4. Build strong fences:

In a normal, healthy gut lining there are epithelial cells forming tight junctions that allow certain molecules to pass across into the bloodstream, such as vitamins, minerals and digested food in the form of amino acids, glucose and some fatty acids. However, it also acts as a barrier preventing entry to larger damaging molecules, foreign particles and bacteria.

This intestinal lining is very delicate and can be easily damaged by poorly digested foods, provocative proteins (such as gluten), medications (especially antibiotics and NSAIDs), nutritional deficiencies (especially zinc, vitamin D and A, microbiome disruption (dysbiosis) and inflammatory food triggers.

When there is damage to this lining, it can open up slightly, causing a condition called “leaky gut” or Intestinal permeability. This allows partially digested foods, toxins, and bacteria to enter into the bloodstream and thus be presented to the immune system just beyond the gut wall. Resulting symptoms are persistent inflammation, irritation, possible autoimmune attacks, pain, digestive discomfort and food intolerances, all of which are a result of a now dysregulated immune system. To build strong fences and help prevent intestinal permeability I have these tips for you:
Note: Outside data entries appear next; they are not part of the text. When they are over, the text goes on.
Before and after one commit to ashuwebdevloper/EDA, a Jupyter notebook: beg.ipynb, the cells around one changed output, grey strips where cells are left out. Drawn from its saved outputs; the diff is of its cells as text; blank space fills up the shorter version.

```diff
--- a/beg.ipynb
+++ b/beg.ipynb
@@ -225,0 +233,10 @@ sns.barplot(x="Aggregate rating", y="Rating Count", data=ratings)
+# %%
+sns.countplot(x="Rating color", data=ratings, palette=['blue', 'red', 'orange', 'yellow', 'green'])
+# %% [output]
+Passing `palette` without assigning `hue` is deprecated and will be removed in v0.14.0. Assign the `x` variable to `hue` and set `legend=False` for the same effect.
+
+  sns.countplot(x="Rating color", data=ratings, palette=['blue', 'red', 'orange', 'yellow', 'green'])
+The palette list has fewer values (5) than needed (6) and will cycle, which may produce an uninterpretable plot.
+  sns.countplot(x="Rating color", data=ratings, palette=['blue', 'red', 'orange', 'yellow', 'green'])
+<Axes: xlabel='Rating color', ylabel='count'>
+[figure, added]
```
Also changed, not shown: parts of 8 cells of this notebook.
  1. Cut refined sugar: Read labels before buying and assess how artificial the product actually is, as artificial fillers and preservatives significantly contribute towards intestinal permeability. The best indicators of how highly processed a food is, can actually be found in the list of ingredients. If what you are buying contains more than 5 ingredients and includes a lot of unfamiliar, unpronounceable items you should reconsider before buying.
  2. Increase the amount of fibre and polyphenols in your diet by aiming for 10 serves of vegetables a day. Fibre increases the production of short chain fatty acids, which help maintain the integrity of the gut barrier.
  3. Get your vitamin D level checked annually. Low levels of vitamin D contribute to Intestinal permeability.
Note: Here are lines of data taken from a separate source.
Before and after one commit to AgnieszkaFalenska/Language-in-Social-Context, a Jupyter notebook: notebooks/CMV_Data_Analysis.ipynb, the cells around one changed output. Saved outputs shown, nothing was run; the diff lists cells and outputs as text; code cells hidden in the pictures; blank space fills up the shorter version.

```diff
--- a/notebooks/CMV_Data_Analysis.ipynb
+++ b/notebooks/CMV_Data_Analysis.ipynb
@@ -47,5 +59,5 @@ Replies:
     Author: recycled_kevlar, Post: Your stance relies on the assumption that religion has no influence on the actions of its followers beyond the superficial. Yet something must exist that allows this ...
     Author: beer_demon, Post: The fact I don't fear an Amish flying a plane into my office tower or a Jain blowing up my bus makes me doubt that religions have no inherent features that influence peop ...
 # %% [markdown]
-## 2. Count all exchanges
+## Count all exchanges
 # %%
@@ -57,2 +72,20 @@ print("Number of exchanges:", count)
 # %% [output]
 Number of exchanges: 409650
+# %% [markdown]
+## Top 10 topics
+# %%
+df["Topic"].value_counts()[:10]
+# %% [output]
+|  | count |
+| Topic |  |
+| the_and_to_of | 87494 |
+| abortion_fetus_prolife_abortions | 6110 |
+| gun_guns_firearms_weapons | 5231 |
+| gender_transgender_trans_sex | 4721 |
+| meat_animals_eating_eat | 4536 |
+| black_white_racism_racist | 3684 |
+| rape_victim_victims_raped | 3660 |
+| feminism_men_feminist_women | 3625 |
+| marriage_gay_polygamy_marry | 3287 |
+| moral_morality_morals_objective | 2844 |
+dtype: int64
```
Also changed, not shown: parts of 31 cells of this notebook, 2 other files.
5. Modulate the immune system via your gut!

The gut bacteria (also called microbiota) influence host health, and in particular immune function, by promoting the development and maintenance of the mucosal immune system, protecting against pathogen invasion and maintaining gastrointestinal tract barrier integrity. The mucosal immune system is essentially our first line of defence: present within our barrier structures namely the skin, gut, and respiratory membranes. This system induces what we term as “tolerance”, so the immune system doesn’t overact unnecessarily.

Dietary fibre (again!) and pre and probiotic type foods increase the production of short chain fatty acids, which help maintain the integrity of the gut barrier, as well as helping regulate T-regulatory cells which help maintain a well regulated immune system as they have been shown to suppress the responses of other immune cells, including those that promote inflammation. My tip here is to am to eat 8-10 servings of vegetables daily. Plants contain phytochemicals and these “chemicals” have so many health benefits: anti-inflammatory, aid liver detoxification enzymes and modulate the gut microbiome. My all-time favourite, if I had to name it –broccoli!

Tanya x